“Ten years ago, Congress clarified that employers could use automatic enrollment features to nudge employees to save for retirement. But sadly, the rate of retirement plan coverage is lower today than it was in 2006”
The United Kingdom’s New Retirement Savings Program is the latest issue brief from the National Institute on Retirement Security (NIRS). It is co-authored by John A. Turner, director of the Pension Policy Center, and Jennifer Erin Brown, NIRS manager of research.

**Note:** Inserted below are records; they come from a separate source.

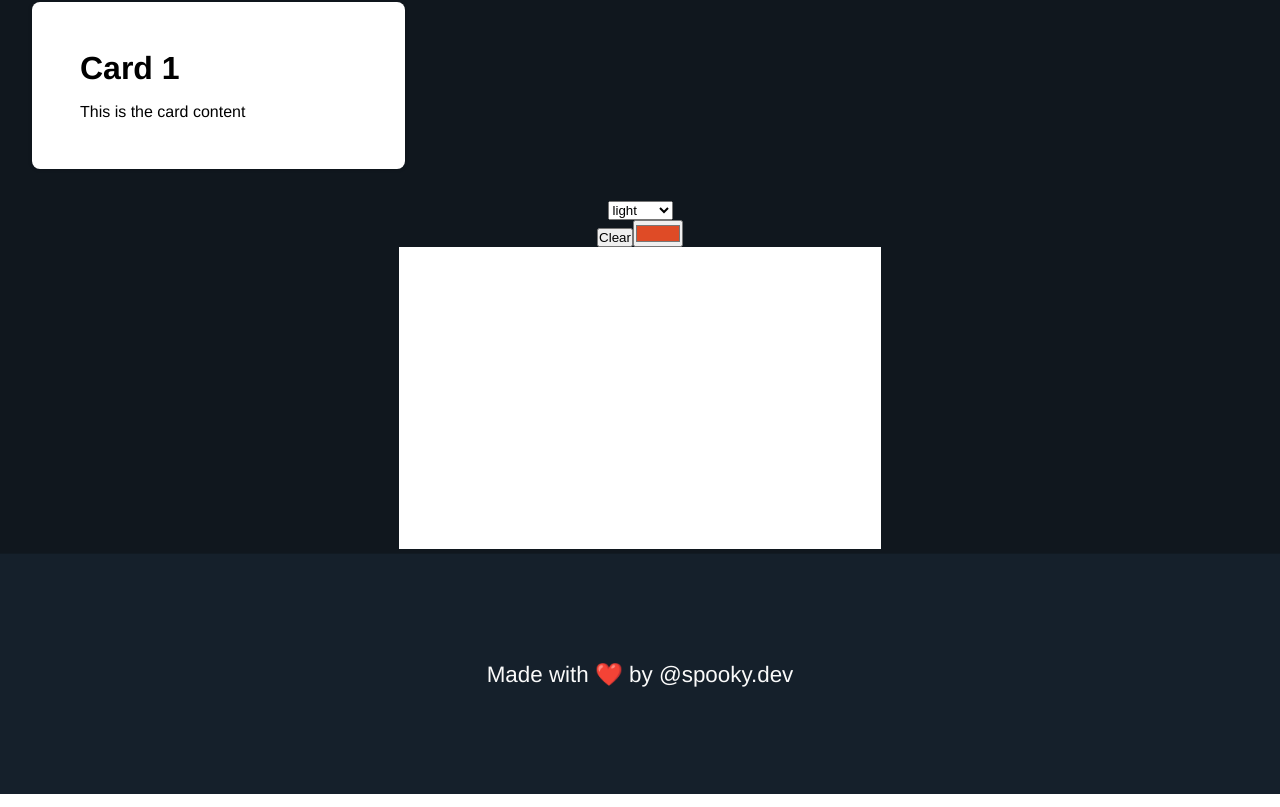
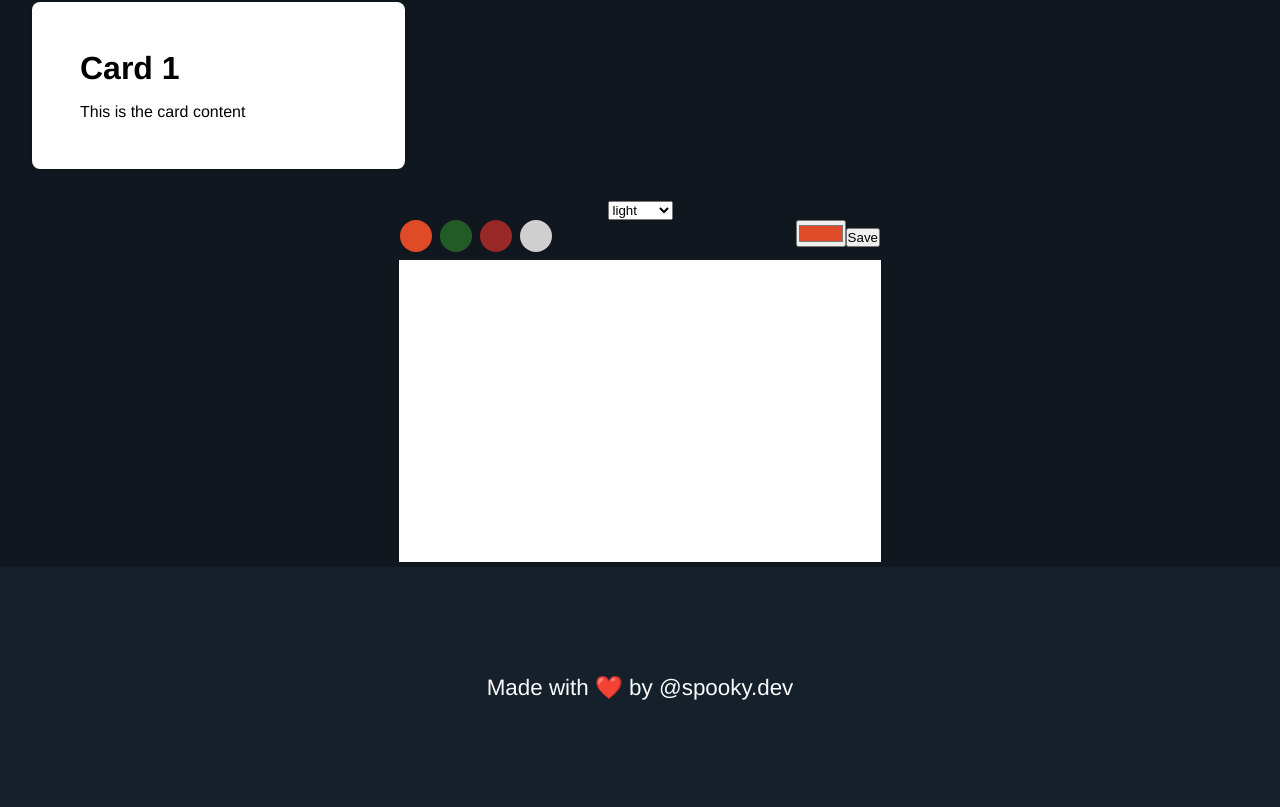
Before and after one commit to pablo-moreno/vue-base, a Vue app: page / in a window 1280 px wide. Shown: the part 1000-1807 px from the top of the page. Built offline with nearby package versions, Linux system fonts and the light colour scheme; a web font is replaced by a local one.

Commit message:
Paint working

```diff
--- a/src/components/Paint.vue
+++ b/src/components/Paint.vue
@@ -1,9 +1,18 @@
 <template>
-<div>
+<div class="paint">
+
   <header>
-    <button @click="clear">Clear</button>
-    <input type="color" name="color-selector" v-model="color">
+    <div class="paint-header" :style="{'width': `${width}px`}" >
+      <div class="color-list">
+        <div class="paint-color" v-for="(mColor, i) in colors" :key="`color-${i}`" @click="color = mColor" :style="{'background': mColor}" />
+      </div>
+      <div>
+        <input type="color" name="color-selector" v-model="color" @change="saveColor">
+        <button @click="saveColor">Save</button>
+      </div>
+    </div>
   </header>
+
   <canvas
     ref="the-canvas"
     @mousedown="mouseDown"
@@ -12,8 +21,8 @@
     @mouseleave="mouseLeave"
     :style="{'width': `${width}px`, 'height': `${height}px`}"
   >
-
   </canvas>
+  <!-- <button @click="clear">Clear</button> -->
 </div>
 </template>
 
@@ -33,11 +42,14 @@ export default {
     return {
       context: undefined,
       paint: false,
-      clickX: [],
-      clickY: [],
-      clickDrag: [],
-      points: {},
+      clicks: [],
       color: '#df4b26',
+      colors: [
+        '#df4b26',
+        '#235b26',
+        '#982828',
+        '#cfcfcf',
+      ],
       lineStyle: 'round',
       lineWidth: 5,
       rect: undefined,
@@ -65,14 +77,14 @@ export default {
       const [x, y] = this.getMousePosition(event)
 
       this.paint = true
-      this.addClick(x, y)
+      this.addClick(x, y, this.color, false)
       this.redraw()
     },
     mouseMove(event) {
       if (this.paint) {
         const [x, y] = this.getMousePosition(event)
 
-        this.addClick(x, y, true)
+        this.addClick(x, y, this.color, true)
         this.redraw()
       }
     },
@@ -82,51 +94,73 @@ export default {
     mouseLeave(event) {
       this.paint = false
     },
-    addClick(x, y, dragging) {
-      this.clickX.push(x)
-      this.clickY.push(y)
-      this.clickDrag.push(dragging)
+    addClick(x, y, color, drag) {
+      this.clicks.push({ x, y, color, drag })
     },
     redraw() {
       const canvas = this.$refs['the-canvas']
       const rect = canvas.getBoundingClientRect()
       this.context.clearRect(0, 0, rect.width, rect.height)
-      this.context.strokeStyle = this.color
+
       this.context.lineJoin = this.lineStyle
       this.context.lineWidth = this.lineWidth
 
-      for (let i = 0; i < this.clickX.length; i++) {
-        this.context.fillStyle = 'white'
+      this.clicks.forEach((click, i) => {
+        this.context.strokeStyle = click.color
         this.context.beginPath()
 
-        if (this.clickDrag[i] && i) {
-          this.context.moveTo(this.clickX[i - 1], this.clickY[i - 1])
+        if (click.drag && i > 0) {
+          this.context.moveTo(this.clicks[i - 1].x, this.clicks[i - 1].y)
         }
         else {
-          this.context.moveTo(this.clickX[i] - 1, this.clickY[i])
+          this.context.moveTo(this.clicks[i].x - 1, this.clicks[i].y)
         }
 
-        this.context.lineTo(this.clickX[i], this.clickY[i])
+        this.context.lineTo(this.clicks[i].x, this.clicks[i].y)
         this.context.closePath()
         this.context.stroke()
-
-      }
+      })
     },
     clear() {
       const { width, height } = this.context.canvas
       this.context.clearRect(0, 0, width, height)
-      this.clickX = []
-      this.clickY = []
-      this.clickDrag = []
+      this.clicks = []
+    },
+    saveColor() {
+      if (this.colors.indexOf(this.color) === -1)
+        this.colors.push(this.color)
     }
   }
 }
 </script>
 
 <style lang="scss" scoped>
+header {
+  display: flex;
+  justify-content: center;
+}
 
 canvas {
   border: solid 1px rgba(255,255,255, 0.1);
   background: white;
 }
+
+.paint-color {
+  width: 32px;
+  height: 32px;
+  border-radius: 50%;
+  cursor: pointer;
+  margin: 0 0.5em 0.5em 0;
+}
+
+.paint-header {
+  display: flex;
+  justify-content: space-between;
+  flex-direction: row;
+}
+
+.color-list {
+  display: flex;
+  flex-wrap: wrap;
+}
 </style>
```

As outlined in the research brief, the U.K. reforms require all employers to automatically enroll their employees in retirement savings account. Also, employers are required to contribute to the retirement plan if an employee participates, although individuals can opt-out. The U.K. also sponsors its own retirement plan – the National Employment Savings Trust (NEST) – so that all employers are able to offer their employees a plan.
The new reforms are being phased in over time and will be fully implemented by 2018. During the remainder of 2016 and in 2017, U.K. employers with 30 or fewer employees will enroll their employees in a plan. Already, the U.K. has expanded coverage by six million workers. The total increase in coverage of nine million workers is expected when the program is fully implemented in 2017.
“U.S. policymakers would be wise to examine the reforms the U.K. has implemented. We have a deep and serious retirement savings shortfall in the U.S., and legislative efforts that attempted to move the needle on retirement savings and coverage have failed,” said Jennifer Brown, report co-author.
In the United States, nearly 40 million – or 45 percent – of working-age households do not have a retirement account, such as a 401(k) plan or an Individual Retirement Account (IRA). This shortfall in retirement savings means that the typical working household has virtually no retirement savings, and more than more than three out of five near-retirement households have less than one times their income saved for retirement.
“Ten years ago, Congress clarified that employers could use automatic enrollment features to nudge employees to save for retirement. But sadly, the rate of retirement plan coverage is lower today than it was in 2006,” said Diane Oakley, NIRS executive director. “The experience across the pond is proof for policymakers of the power of auto-enrollment when it’s working at full capacity. In fact, many U.S states that are taking steps to help working Americans have a financial stability in retirement are considering similar automatic enrollment practices,” she explained.
Brown added, “As evidenced by the recent elections, middle class Americans are angry about their economic security, and retirement is a big part of that equation. If newly-elected policymakers are going to deliver the economic security that they promised on the campaign trail, they will take action to address America’s retirement crisis. We hope this research contributes to a serious examination of policies in other nations that are working and making real progress towards closing the savings and coverage gaps.”
The National Institute on Retirement Security is a non-profit, non-partisan organization established to contribute to informed policymaking by fostering a deep understanding of the value of retirement security to employees, employers and the economy. Located in Washington, D.C., NIRS’ diverse membership includes financial services firms, employee benefit plans, trade associations and other retirement service providers. More information is available at www.nirsonline.org. Follow NIRS on Twitter @nirsonline.